Monday, June 27, 2005

Hmmmm....caught with hand in cookie jar again

Monkey Prez once again been caught in a howler. On June 7, he claimed during a press conference receiving Tony Blair at the White House that US aid to sub-Saharan Africa had risen 300% in the last four years. Welllll, as with many things connected to Monkey Prez these days, that's reaaaaalllllly not true. Aid has in actuality gone up from $2.34 billion to $3.39 billion over that time-an amount not quite at 50%-six times less than El Hijo Fortunato estimated. Furthermore, over half of that aid has come in the form of food. While this is not to heap scorn on the value of the aid, certainly the money might be better used in strengthening infrastructure and empowering folks in sub-Saharan Africa to care for themselves.

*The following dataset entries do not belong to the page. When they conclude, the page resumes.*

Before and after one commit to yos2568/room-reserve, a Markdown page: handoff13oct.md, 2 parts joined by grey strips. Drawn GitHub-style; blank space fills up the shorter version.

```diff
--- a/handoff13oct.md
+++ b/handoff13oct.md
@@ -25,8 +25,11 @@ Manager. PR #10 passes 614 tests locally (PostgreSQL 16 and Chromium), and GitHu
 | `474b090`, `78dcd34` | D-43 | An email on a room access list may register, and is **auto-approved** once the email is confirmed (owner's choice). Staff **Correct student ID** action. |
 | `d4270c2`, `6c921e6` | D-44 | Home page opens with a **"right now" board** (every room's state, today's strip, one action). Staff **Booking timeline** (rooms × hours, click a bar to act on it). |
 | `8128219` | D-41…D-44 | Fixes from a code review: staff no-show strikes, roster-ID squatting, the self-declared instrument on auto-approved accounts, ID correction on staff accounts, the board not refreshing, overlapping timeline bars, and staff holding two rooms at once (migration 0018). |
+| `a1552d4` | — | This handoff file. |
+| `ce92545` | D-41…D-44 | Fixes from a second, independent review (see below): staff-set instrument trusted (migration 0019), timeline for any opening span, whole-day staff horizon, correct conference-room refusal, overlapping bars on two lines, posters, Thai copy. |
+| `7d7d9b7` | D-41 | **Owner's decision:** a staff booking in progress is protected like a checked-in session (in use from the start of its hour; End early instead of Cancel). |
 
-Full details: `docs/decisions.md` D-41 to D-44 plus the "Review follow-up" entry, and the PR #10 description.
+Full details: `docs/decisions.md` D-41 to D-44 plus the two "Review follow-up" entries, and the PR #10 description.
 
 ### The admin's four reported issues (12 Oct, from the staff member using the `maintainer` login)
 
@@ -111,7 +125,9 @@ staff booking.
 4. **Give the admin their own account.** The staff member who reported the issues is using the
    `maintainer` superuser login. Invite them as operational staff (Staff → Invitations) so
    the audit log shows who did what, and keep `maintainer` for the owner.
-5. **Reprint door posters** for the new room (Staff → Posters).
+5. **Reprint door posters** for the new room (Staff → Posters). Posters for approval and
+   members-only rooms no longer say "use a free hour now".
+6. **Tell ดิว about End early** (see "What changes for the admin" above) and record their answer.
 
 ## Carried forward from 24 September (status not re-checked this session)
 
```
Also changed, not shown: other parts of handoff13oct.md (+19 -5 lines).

Again though, the US media declines to address the big stories of the day. I read the above story via My Yahoo!. However, it was only on clicking on "Top Stories" and then scrolling past about 20 other stories (also including articles about how Halliburton's no bid work in Iraq, according to one of its chief whistle-blowers, is probably the most egregious example of fraud in US business history (and that's saying something), about the difficult of retaining customers for American beef now that Mad Cow disease has been found in US cattle, and Donald Rumsfeld's admission that we could be in Iraq 12 more years (getting warmer now Rummy)). Meanwhile, on the front page, under the "Top Stories" link was a report on the Supreme Court's ruling on the Ten Commandments and a link to the confessions of the serial killer in Kansas who killed ten. Again, it would seem, with all due respect to the families of the victims of this serial killer and also to the significance of the separation of church and state, that the stories hidden behind the link are much more important to Americans' long term goals and purported values. Yahoo! obviously doesn't want to offend or inflame the populace either and then find themselves out of pocket from people who buy their Fantasy Sports and Greeting Cards and who don't like being kept in the dark.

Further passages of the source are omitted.